## What you will do
Locate the string "onChange" in the records below. Copy every line where it occurs.

Front-end code change data:
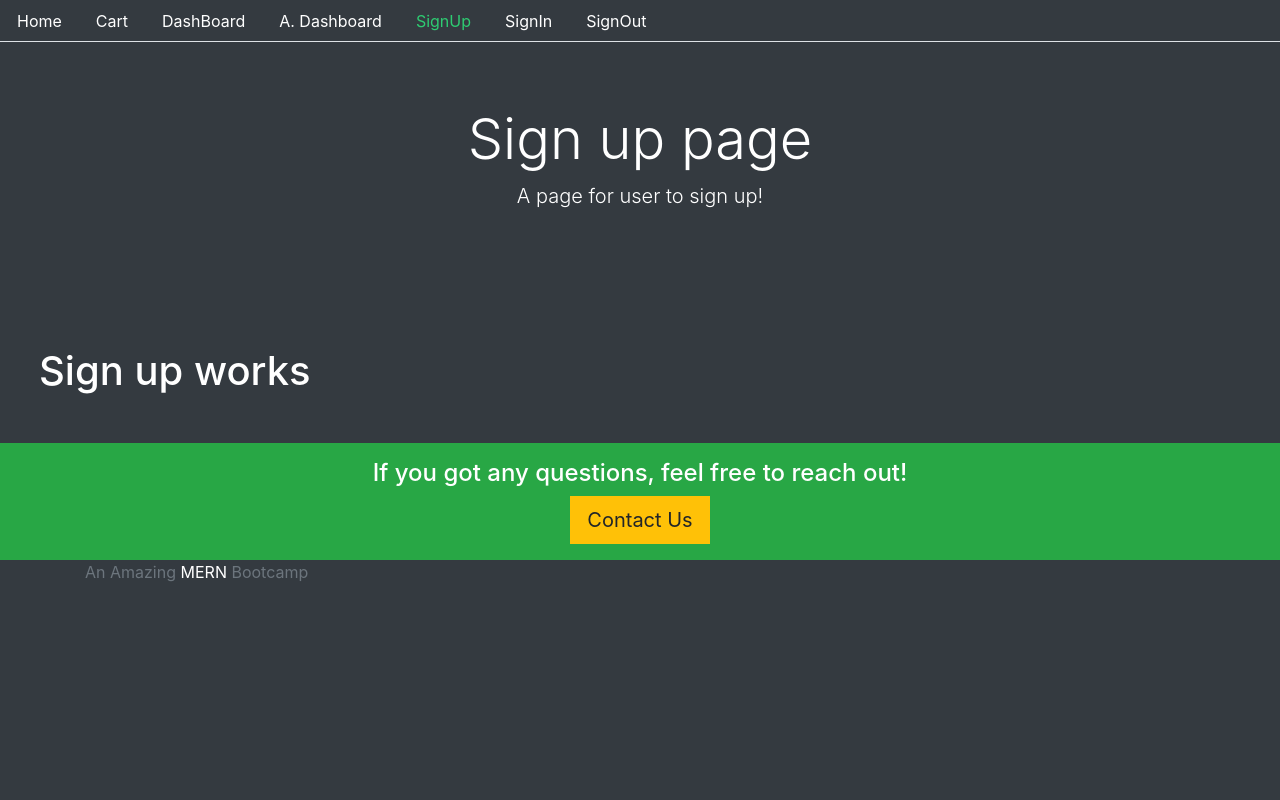
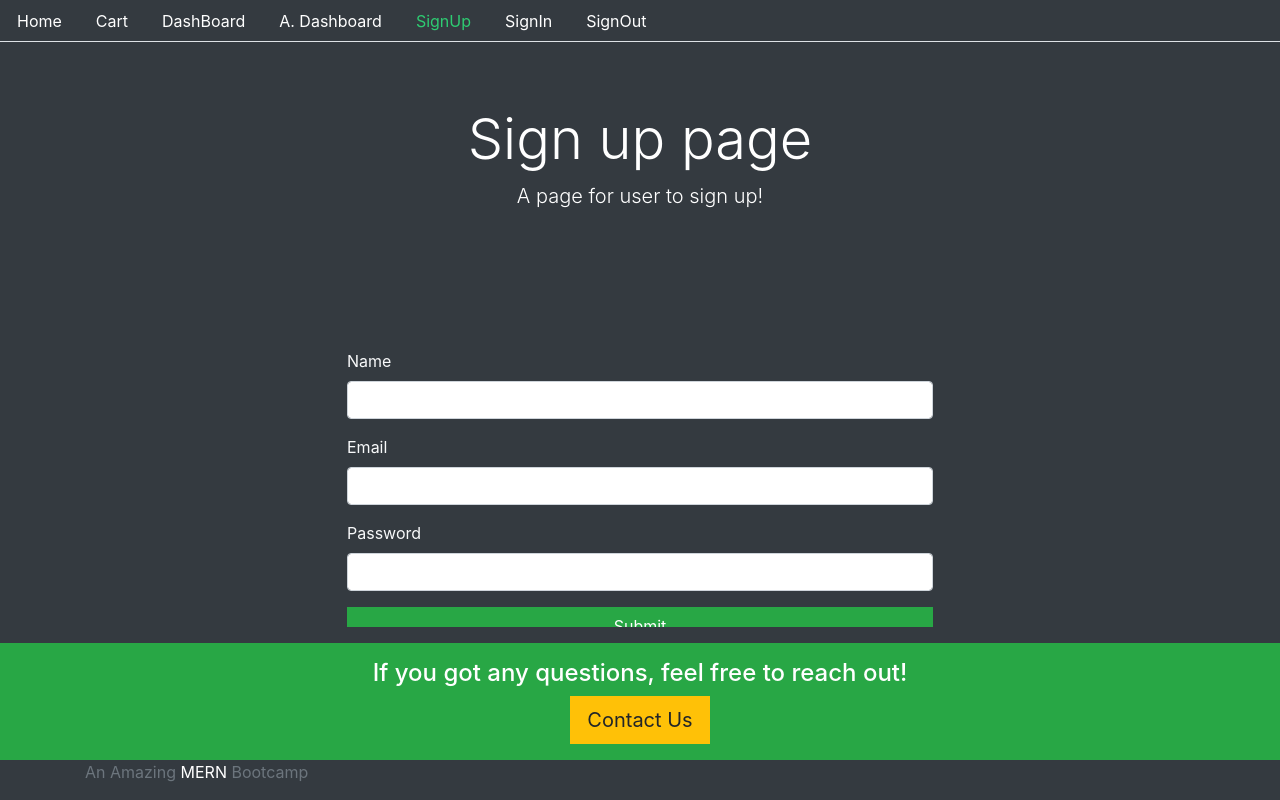
Before and after one commit to Rutvik2699/MERN-Full-Stack-Application, a React (Create React App) app in the folder projfrontend/: page /signup in a window 1280 px wide. Built offline with nearby package versions, Linux system fonts and the light colour scheme.

Commit message:
Signup and Signin completed

```diff
--- a/projfrontend/src/auth/helper/index.js
+++ b/projfrontend/src/auth/helper/index.js
@@ -0,0 +1,69 @@
+import {API} from "../../backend"
+//API means;http://localhost:8000/api/
+
+export const signup = user =>{
+    return  fetch(`${API}/signup`,{
+        method:"POST",
+        headers:{
+            Accept:"application/json",
+            "Content-Type":"application/json"
+        },
+        body:JSON.stringify(user)
+    })
+    .then(response=>{
+        return response.json();
+    })
+    .catch(err=>console.log(err))
+};
+
+
+export const signin = user =>{
+    return  fetch(`${API}/signin`,{
+        method:"POST",
+        headers:{
+            Accept:"application/json",
+            "Content-Type":"application/json"
+        },
+        body:JSON.stringify(user)
+    })
+    .then(response=>{
+        return response.json();
+    })
+    .catch(err=>console.log(err))
+};
+
+
+//setting a jwt token to keep user signed in
+export const authenticate = (data,next)=>{
+    if(typeof window !== "undefined"){
+        localStorage.setItem("jwt",JSON.stringify(data))
+        next();
+    }
+}
+
+
+
+export const signout = next =>{
+    if(typeof window !== "undefined"){
+        localStorage.removeItem("jwt")
+        next();
+
+        return fetch(`${API}/signout`,{
+            method:"GET"
+        })
+        .then(response=>console.log("signout success"))
+        .catch(err=>console.log(err))
+    }
+};
+
+
+export const isAuthenticated = () => {
+    if(typeof window == "undefined"){
+        return false
+    }
+    if(localStorage.getItem("jwt")){
+        return JSON.parse(localStorage.getItem("jwt"));
+    }else{
+        return false;
+    }
+}
--- a/projfrontend/src/styles.css
+++ b/projfrontend/src/styles.css
@@ -7,3 +7,10 @@
 body {
   background: #343a40;
 }
+
+footer{
+  position:absolute;
+  bottom: 0px;
+  right: 0px;
+  left:0px;
+}
--- a/projfrontend/src/user/Signin.js
+++ b/projfrontend/src/user/Signin.js
@@ -1,11 +1,115 @@
 import React, { useState } from "react";
 import Base from "../core/Base";
-import { Link } from "react-router-dom";
+import { Link,Redirect } from "react-router-dom";
+
+import {signin,authenticate,isAuthenticated} from "../auth/helper"
 
 const Signin = () => {
+
+  const [values,setValues] = useState({
+    email:"",
+    password:"",
+    error:"",
+    loading:false,
+    didRedirect:false,
+
+  })
+
+  const {email,password,error,loading,didRedirect}= values
+  const {user} = isAuthenticated();
+
+const handleChange = name => event => {
+    setValues({ ...values, error: false, [name]: event.target.value });
+  };
+
+  const onSubmit = event =>{
+    event.preventDefault();
+    setValues({...values,error:false,loading:true})
+    signin({email,password})
+    .then(data=>{
+      if(data.error){
+        setValues({...values,error:data.error,loading:false})
+      }else{   //firing a callback by help of next .. refer - index.js
+        authenticate(data,()=>{
+          setValues({
+            ...values,
+            didRedirect:true
+          })
+        })
+      }
+    })
+    .catch(console.log("Sign in request failed"))
+  }
+
+  const performRedirect=()=>{
+
+    //TODO: do a redirection here
+    if(didRedirect){
+      if(user&& user.role===1){
+        return <p>Redirect to admin</p>
+      }else{
+        return <p>redirectt to user dashboard</p>
+      }
+    }
+    if(isAuthenticated()){
+      return <Redirect to="/"/>;
+    }
+  }
+
+  const loadingMessage = () => {
+    return (
+      loading&&(
+        <div className="alert alert-info">
+          <h2>Loading...</h2>
+        </div>
+      )
+    )
+  }
+
+  const errorMessage = () => {
+    return (
+      <div className="row">
+        <div className="col-md-6 offset-sm-3 text-left">
+          <div
+            className="alert alert-danger"
+            style={{ display: error ? "" : "none" }}
+          >
+            {error}
+          </div>
+        </div>
+      </div>
+    );
+  };
+
+
+  const signInForm = () => {
+    return (
+      <div className="row">
+        <div className="col-md-6 offset-sm-3 text-left">
+          <form>
+            <div className="form-group">
+              <label className="text-light">Email</label>
+              <input onChange={handleChange=("email")} value={email} className="form-control" type="email" />
+            </div>
+
+            <div className="form-group">
+              <label className="text-light">Password</label>
+              <input onChange={handleChange=("password")} value={email} className="form-control" type="password" />
+            </div>
+            <button onClick={onSubmit} className="btn btn-success btn-block">Submit</button>
+          </form>
+        </div>
+      </div>
+    );
+  };
+
   return (
     <Base title="Sign In page" description="A page for user to sign in!">
-      <h1>Sign in works</h1>
+     {loadingMessage()}
+     {errorMessage()}
+      {signInForm()}
+      {performRedirect()}
+      <p className="text-white text-center">{JSON.stringify(values)}</p>
     </Base>
   );
 };
--- a/projfrontend/src/user/Signup.js
+++ b/projfrontend/src/user/Signup.js
@@ -1,11 +1,123 @@
 import React, { useState } from "react";
 import Base from "../core/Base";
 import { Link } from "react-router-dom";
+import { signup } from "../auth/helper";
 
 const Signup = () => {
+  const [values, setValues] = useState({
+    name: "",
+    email: "",
+    password: "",
+    error: "",
+    success: false
+  });
+
+  const { name, email, password, error, success } = values;
+
+  const handleChange = name => event => {
+    setValues({ ...values, error: false, [name]: event.target.value });
+  };
+
+  const onSubmit = event => {
+    event.preventDefault();
+    setValues({ ...values, error: false });
+    signup({ name, email, password })
+      .then(data => {
+        if (data.error) {
+          setValues({ ...values, error: data.error, success: false });
+        } else {
+          setValues({
+            ...values,
+            name: "",
+            email: "",
+            password: "",
+            error: "",
+            success: true
+          });
+        }
+      })
+      .catch(console.log("Error in signup"));
+  };
+
+  const signUpForm = () => {
+    return (
+      <div className="row">
+        <div className="col-md-6 offset-sm-3 text-left">
+          <form>
+            <div className="form-group">
+              <label className="text-light">Name</label>
+              <input
+                className="form-control"
+                onChange={handleChange("name")}
+                type="text"
+                value={name}
+              />
+            </div>
+            <div className="form-group">
+              <label className="text-light">Email</label>
+              <input
+                className="form-control"
+                onChange={handleChange("email")}
+                type="email"
+                value={email}
+              />
+            </div>
+
+            <div className="form-group">
+              <label className="text-light">Password</label>
+              <input
+                onChange={handleChange("password")}
+                className="form-control"
+                type="password"
+                value={password}
+              />
+            </div>
+            <button onClick={onSubmit} className="btn btn-success btn-block">
+              Submit
+            </button>
+          </form>
+        </div>
+      </div>
+    );
+  };
+
+  const successMessage = () => {
+    return (
+      <div className="row">
+        <div className="col-md-6 offset-sm-3 text-left">
+          <div
+            className="alert alert-success"
+            style={{ display: success ? "" : "none" }}
+          >
+            New account was created successfully. Please{" "}
+            <Link to="/signin">Login Here</Link>
+          </div>
+        </div>
+      </div>
+    );
+  };
+
+  const errorMessage = () => {
+    return (
+      <div className="row">
+        <div className="col-md-6 offset-sm-3 text-left">
+          <div
+            className="alert alert-danger"
+            style={{ display: error ? "" : "none" }}
+          >
+            {error}
+          </div>
+        </div>
+      </div>
+    );
+  };
+
   return (
     <Base title="Sign up page" description="A page for user to sign up!">
-      <h1>Sign up works</h1>
+      {successMessage()}
+      {errorMessage()}
+      {signUpForm()}
+      <p className="text-white text-center">{JSON.stringify(values)}</p>
     </Base>
   );
 };
```
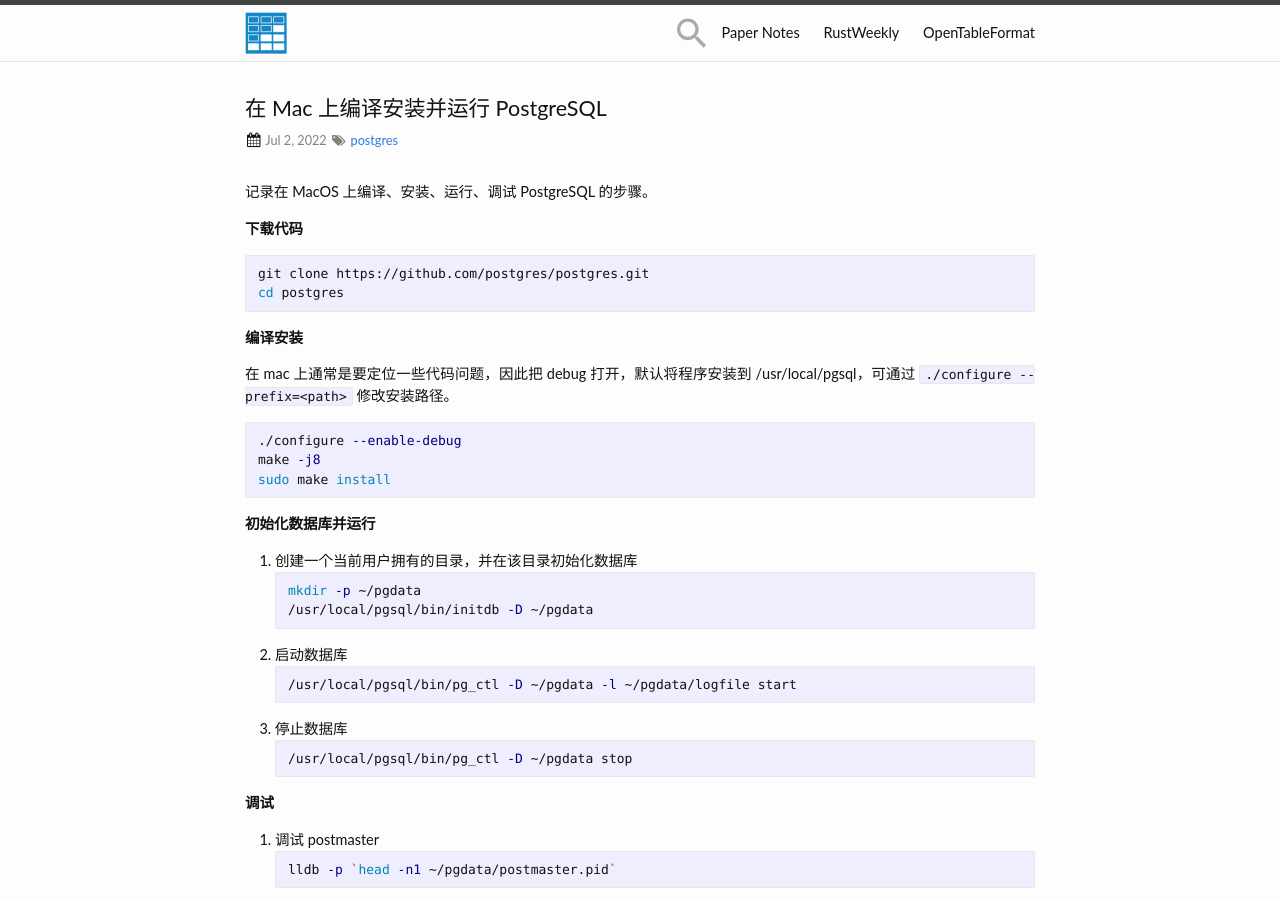
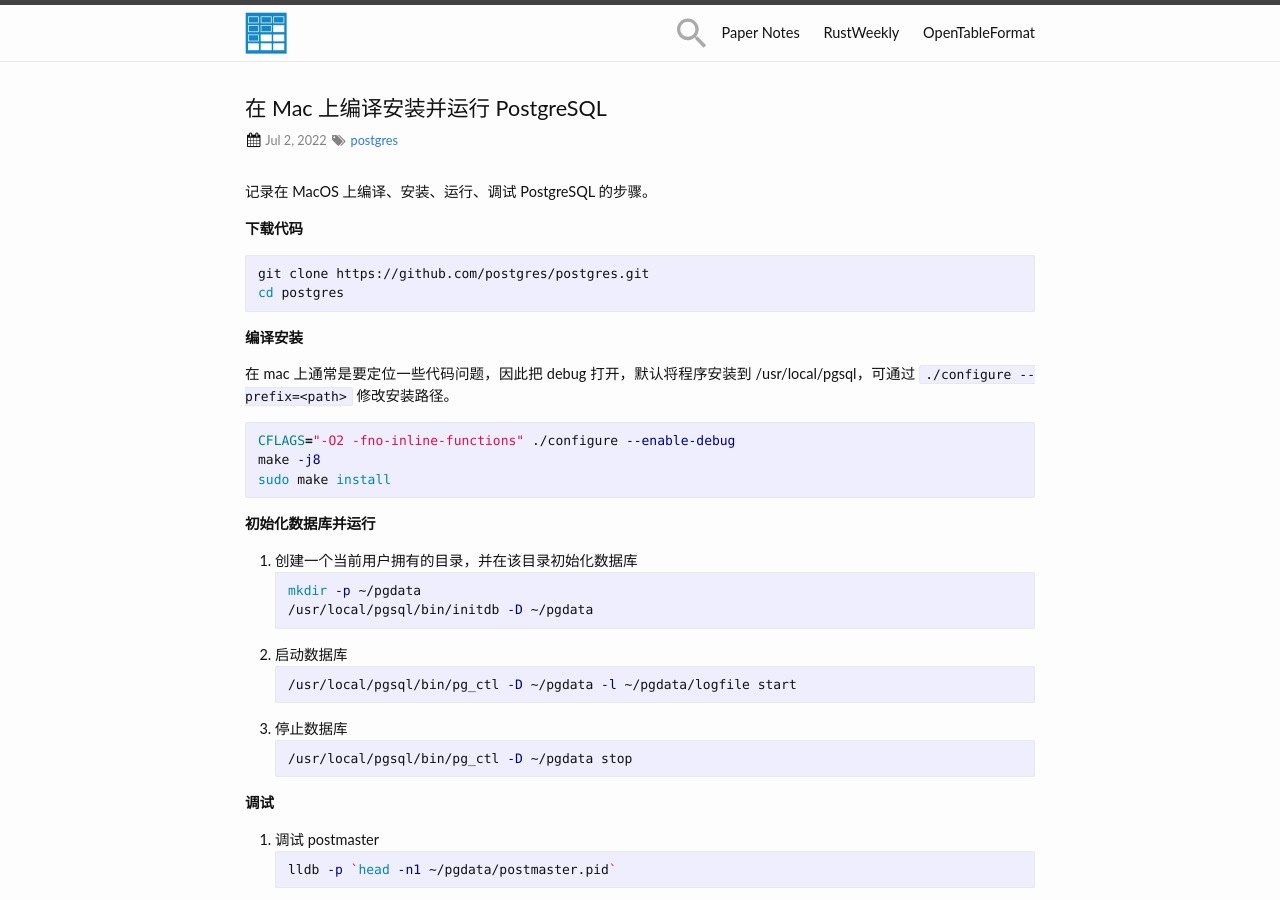
Before and after one commit to zhjwpku/zhjwpku.github.io, a Jekyll site: the page built from _posts/2022-07-02-compile-install-and-run-postgresql-on-mac.md, in a window 1280 px wide and 900 px high. Built offline with Jekyll 4.4.1, drawn with Linux system fonts in a browser that asks for light colours; comment, search, counter and statistics services are not loaded.

Commit message:
CFLAGS
Signed-off-by: Junwang Zhao <zhjwpku@gmail.com>

````diff
--- a/_posts/2022-07-02-compile-install-and-run-postgresql-on-mac.md
+++ b/_posts/2022-07-02-compile-install-and-run-postgresql-on-mac.md
@@ -20,7 +20,7 @@
 在 mac 上通常是要定位一些代码问题，因此把 debug 打开，默认将程序安装到 /usr/local/pgsql，可通过 `./configure --prefix=<path>` 修改安装路径。
 
 ```shell
-./configure --enable-debug
+CFLAGS="-O2 -fno-inline-functions" ./configure --enable-debug
 make -j8
 sudo make install
 ```
````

## Your response
+              <input onChange={handleChange=("email")} value={email} className="form-control" type="email" />
+              <input onChange={handleChange=("password")} value={email} className="form-control" type="password" />
+                onChange={handleChange("name")}
+                onChange={handleChange("email")}
+                onChange={handleChange("password")}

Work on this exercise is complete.